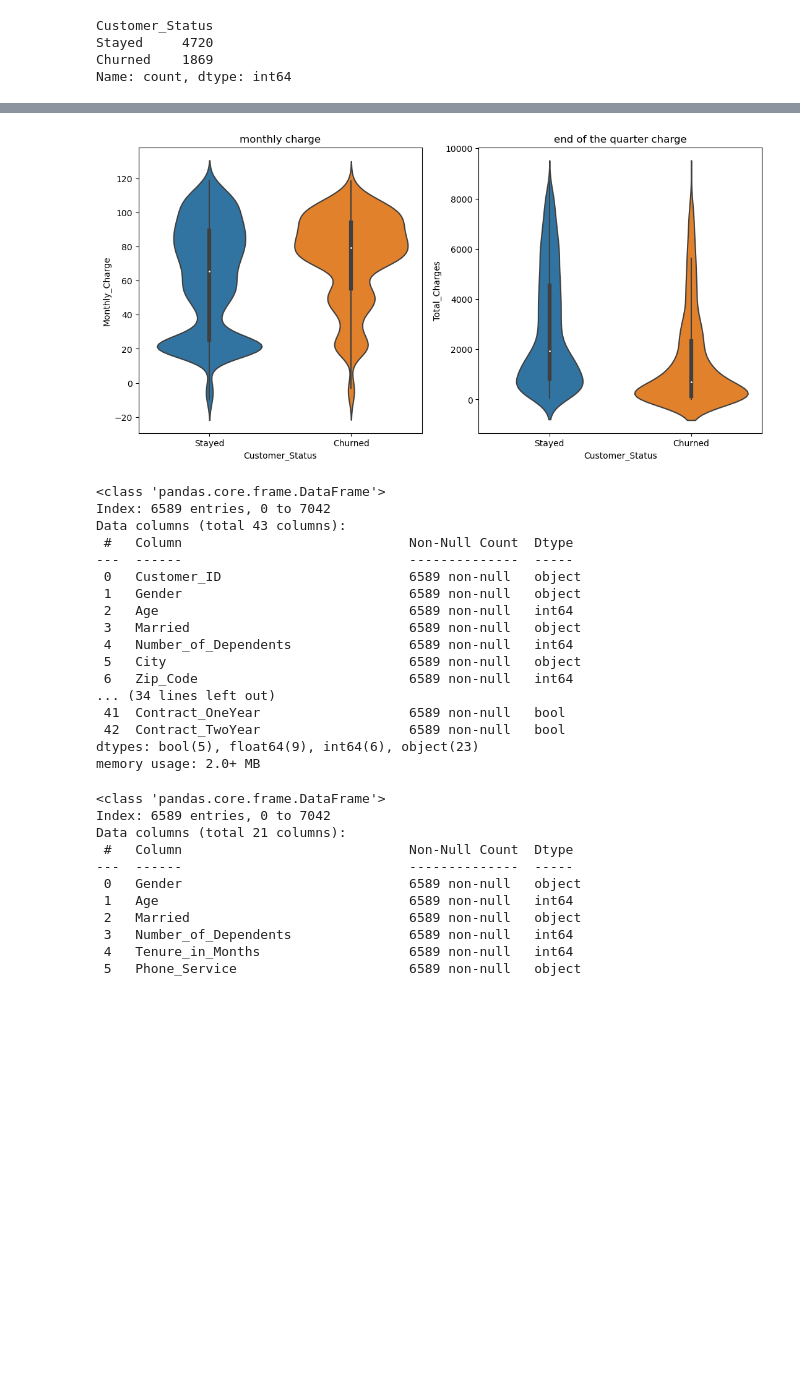
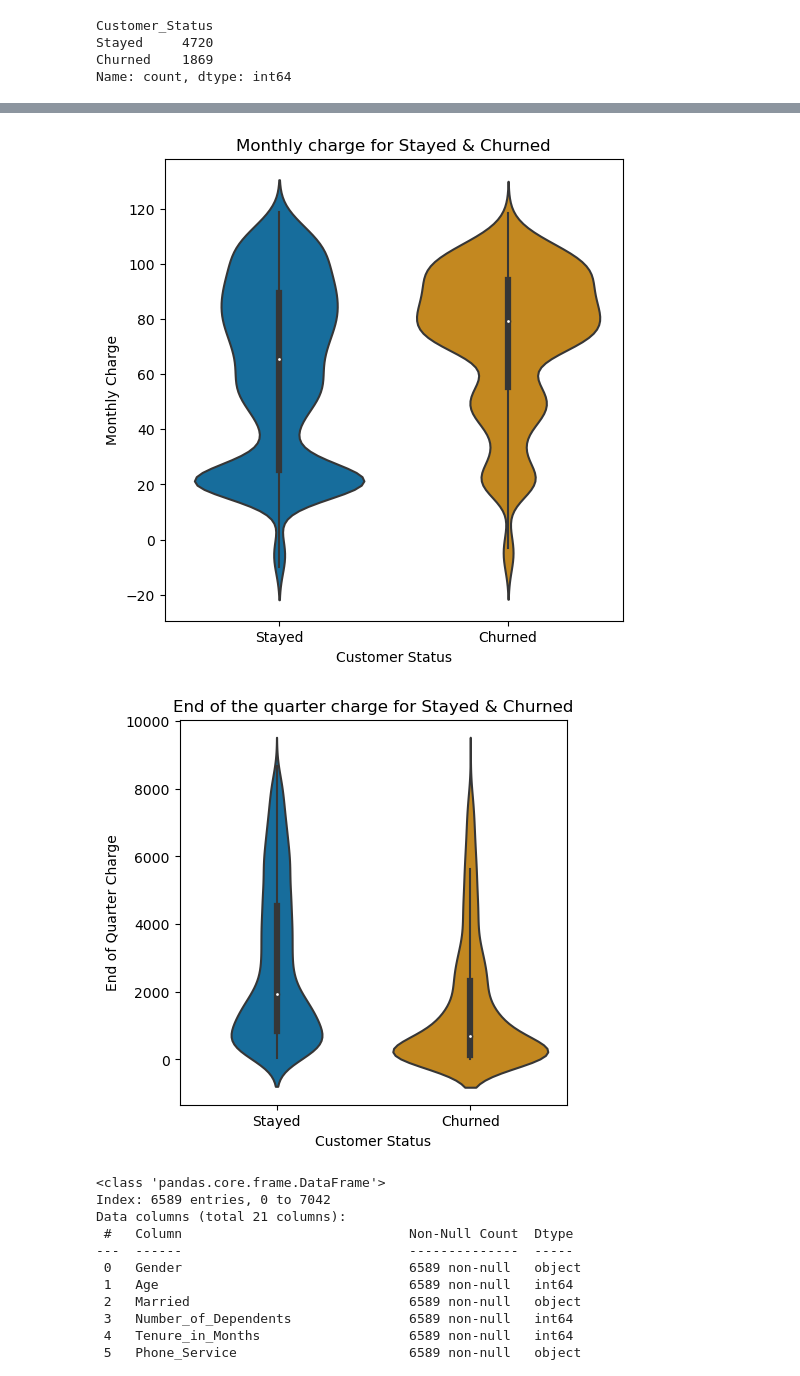
Before and after one commit to anarghaajoy/ML-Projects, a Jupyter notebook: Telecom Company Churn Reduction.ipynb, the cells around one changed output, grey strips where cells are left out. Saved outputs shown, nothing was run; the diff lists cells and outputs as text; code cells hidden in the pictures; blank space fills up the shorter version.

```diff
--- a/Telecom Company Churn Reduction.ipynb
+++ b/Telecom Company Churn Reduction.ipynb
@@ -147,10 +158,8 @@ Stayed     4720
 Churned    1869
 Name: count, dtype: int64
 # %%
-plt.rcParams["figure.figsize"] = (13,8)
-mycolors = ["g", "r", "hotpink"]
-# making a function for pie charts to use it later to avoid copy the codes
-def pie(pie_data,mycolors,title):
+# Plotting Customer status
+def pie(pie_data, mycolors, title):
     plt.title(title)
-    plt.pie(pie_data,labels = pie_data.index, startangle = 90, counterclock = False , autopct='%.1f%%',colors= mycolors)
+    plt.pie(pie_data,labels = pie_data.index, startangle = 90, counterclock = False , autopct='%.1f%%',colors= ['#C0C0C0', '#C19A6B'])
 # %%
@@ -162,8 +170,0 @@ The impact of the total amount of months that the customer has been with the com
-# %%
-plt.rcParams["figure.figsize"] = (12,5)
-bins = np.arange(0, df.query("Churned > 0" ).Tenure_in_Months.max()+2, 1)
-plt.hist(df.query("Churned > 0" ).Tenure_in_Months, bins = bins,color = sb.color_palette()[9])
-plt.xlim(0,74)
-plt.title("distribution of churned clients over the Tenure in Months")
-plt.xlabel("Tenure in Months")
-plt.ylabel("count of churned clients");
@@ -172,4 +170,0 @@ plt.ylabel("count of churned clients");
-# %%
-plt.rcParams["figure.figsize"] = (11,5)
-sb.boxplot(data=df, x='Contract', y='Total_Revenue')
-plt.title("Revenue Per contract type");
@@ -178,33 +196,22 @@ plt.title("Revenue Per contract type");
 # %%
-plt.rcParams["figure.figsize"] = (13,6)
+# Plot the Violin plot for monthly charge for Stayed and Churned customers
+plt.figure(figsize=(13, 6))
 plt.subplot(1,2,1)
-sb.violinplot(data=df, x='Customer_Status', y='Monthly_Charge')
-plt.title("monthly charge")
+sb.violinplot(data=df, x='Customer_Status', y='Monthly_Charge', palette = 'colorblind')
+plt.title("Monthly charge for Stayed & Churned")
+plt.xlabel('Customer Status')
+plt.ylabel('Monthly Charge')
+plt.show()
+
 plt.subplot(1,2,2)
-sb.violinplot(data=df, x='Customer_Status', y='Total_Charges')
-plt.title("end of the quarter charge");
+sb.violinplot(data=df, x='Customer_Status', y='Total_Charges', palette = 'colorblind')
+plt.title("End of the quarter charge for Stayed & Churned")
+plt.xlabel('Customer Status')
+plt.ylabel('End of Quarter Charge')
+plt.show()
 # %% [output]
-[figure, old version]
+[figure, new version]
+[figure, added]
-# %%
-df.info()
-# %% [output]
-<class 'pandas.core.frame.DataFrame'>
-Index: 6589 entries, 0 to 7042
-Data columns (total 43 columns):
- #   Column                             Non-Null Count  Dtype
----  ------                             --------------  -----
- 0   Customer_ID                        6589 non-null   object
- 1   Gender                             6589 non-null   object
- 2   Age                                6589 non-null   int64
- 3   Married                            6589 non-null   object
- 4   Number_of_Dependents               6589 non-null   int64
- 5   City                               6589 non-null   object
- 6   Zip_Code                           6589 non-null   int64
-... (34 lines left out)
- 41  Contract_OneYear                   6589 non-null   bool
- 42  Contract_TwoYear                   6589 non-null   bool
-dtypes: bool(5), float64(9), int64(6), object(23)
-memory usage: 2.0+ MB
 # %%
 model_db = df.iloc[:, [1, 2, 3, 4, 10, 12, 13, 14, 15, 17, 22,23,24, 25, 27, 29, 30, 38,39,40,41]]
 model_db.info()
```
Also changed, not shown: parts of 19 cells of this notebook.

··········

> Your goal: Apart from the pictures, all of the data should be repeated exactly.

> Answer for the task:
Before and after one commit to anarghaajoy/ML-Projects, a Jupyter notebook: Telecom Company Churn Reduction.ipynb, the cells around one changed output, grey strips where cells are left out. Saved outputs shown, nothing was run; the diff lists cells and outputs as text; code cells hidden in the pictures; blank space fills up the shorter version.

```diff
--- a/Telecom Company Churn Reduction.ipynb
+++ b/Telecom Company Churn Reduction.ipynb
@@ -147,10 +158,8 @@ Stayed     4720
 Churned    1869
 Name: count, dtype: int64
 # %%
-plt.rcParams["figure.figsize"] = (13,8)
-mycolors = ["g", "r", "hotpink"]
-# making a function for pie charts to use it later to avoid copy the codes
-def pie(pie_data,mycolors,title):
+# Plotting Customer status
+def pie(pie_data, mycolors, title):
     plt.title(title)
-    plt.pie(pie_data,labels = pie_data.index, startangle = 90, counterclock = False , autopct='%.1f%%',colors= mycolors)
+    plt.pie(pie_data,labels = pie_data.index, startangle = 90, counterclock = False , autopct='%.1f%%',colors= ['#C0C0C0', '#C19A6B'])
 # %%
@@ -162,8 +170,0 @@ The impact of the total amount of months that the customer has been with the com
-# %%
-plt.rcParams["figure.figsize"] = (12,5)
-bins = np.arange(0, df.query("Churned > 0" ).Tenure_in_Months.max()+2, 1)
-plt.hist(df.query("Churned > 0" ).Tenure_in_Months, bins = bins,color = sb.color_palette()[9])
-plt.xlim(0,74)
-plt.title("distribution of churned clients over the Tenure in Months")
-plt.xlabel("Tenure in Months")
-plt.ylabel("count of churned clients");
@@ -172,4 +170,0 @@ plt.ylabel("count of churned clients");
-# %%
-plt.rcParams["figure.figsize"] = (11,5)
-sb.boxplot(data=df, x='Contract', y='Total_Revenue')
-plt.title("Revenue Per contract type");
@@ -178,33 +196,22 @@ plt.title("Revenue Per contract type");
 # %%
-plt.rcParams["figure.figsize"] = (13,6)
+# Plot the Violin plot for monthly charge for Stayed and Churned customers
+plt.figure(figsize=(13, 6))
 plt.subplot(1,2,1)
-sb.violinplot(data=df, x='Customer_Status', y='Monthly_Charge')
-plt.title("monthly charge")
+sb.violinplot(data=df, x='Customer_Status', y='Monthly_Charge', palette = 'colorblind')
+plt.title("Monthly charge for Stayed & Churned")
+plt.xlabel('Customer Status')
+plt.ylabel('Monthly Charge')
+plt.show()
+
 plt.subplot(1,2,2)
-sb.violinplot(data=df, x='Customer_Status', y='Total_Charges')
-plt.title("end of the quarter charge");
+sb.violinplot(data=df, x='Customer_Status', y='Total_Charges', palette = 'colorblind')
+plt.title("End of the quarter charge for Stayed & Churned")
+plt.xlabel('Customer Status')
+plt.ylabel('End of Quarter Charge')
+plt.show()
 # %% [output]
-[figure, old version]
+[figure, new version]
+[figure, added]
-# %%
-df.info()
-# %% [output]
-<class 'pandas.core.frame.DataFrame'>
-Index: 6589 entries, 0 to 7042
-Data columns (total 43 columns):
- #   Column                             Non-Null Count  Dtype
----  ------                             --------------  -----
- 0   Customer_ID                        6589 non-null   object
- 1   Gender                             6589 non-null   object
- 2   Age                                6589 non-null   int64
- 3   Married                            6589 non-null   object
- 4   Number_of_Dependents               6589 non-null   int64
- 5   City                               6589 non-null   object
- 6   Zip_Code                           6589 non-null   int64
-... (34 lines left out)
- 41  Contract_OneYear                   6589 non-null   bool
- 42  Contract_TwoYear                   6589 non-null   bool
-dtypes: bool(5), float64(9), int64(6), object(23)
-memory usage: 2.0+ MB
 # %%
 model_db = df.iloc[:, [1, 2, 3, 4, 10, 12, 13, 14, 15, 17, 22,23,24, 25, 27, 29, 30, 38,39,40,41]]
 model_db.info()
```
Also changed, not shown: parts of 19 cells of this notebook.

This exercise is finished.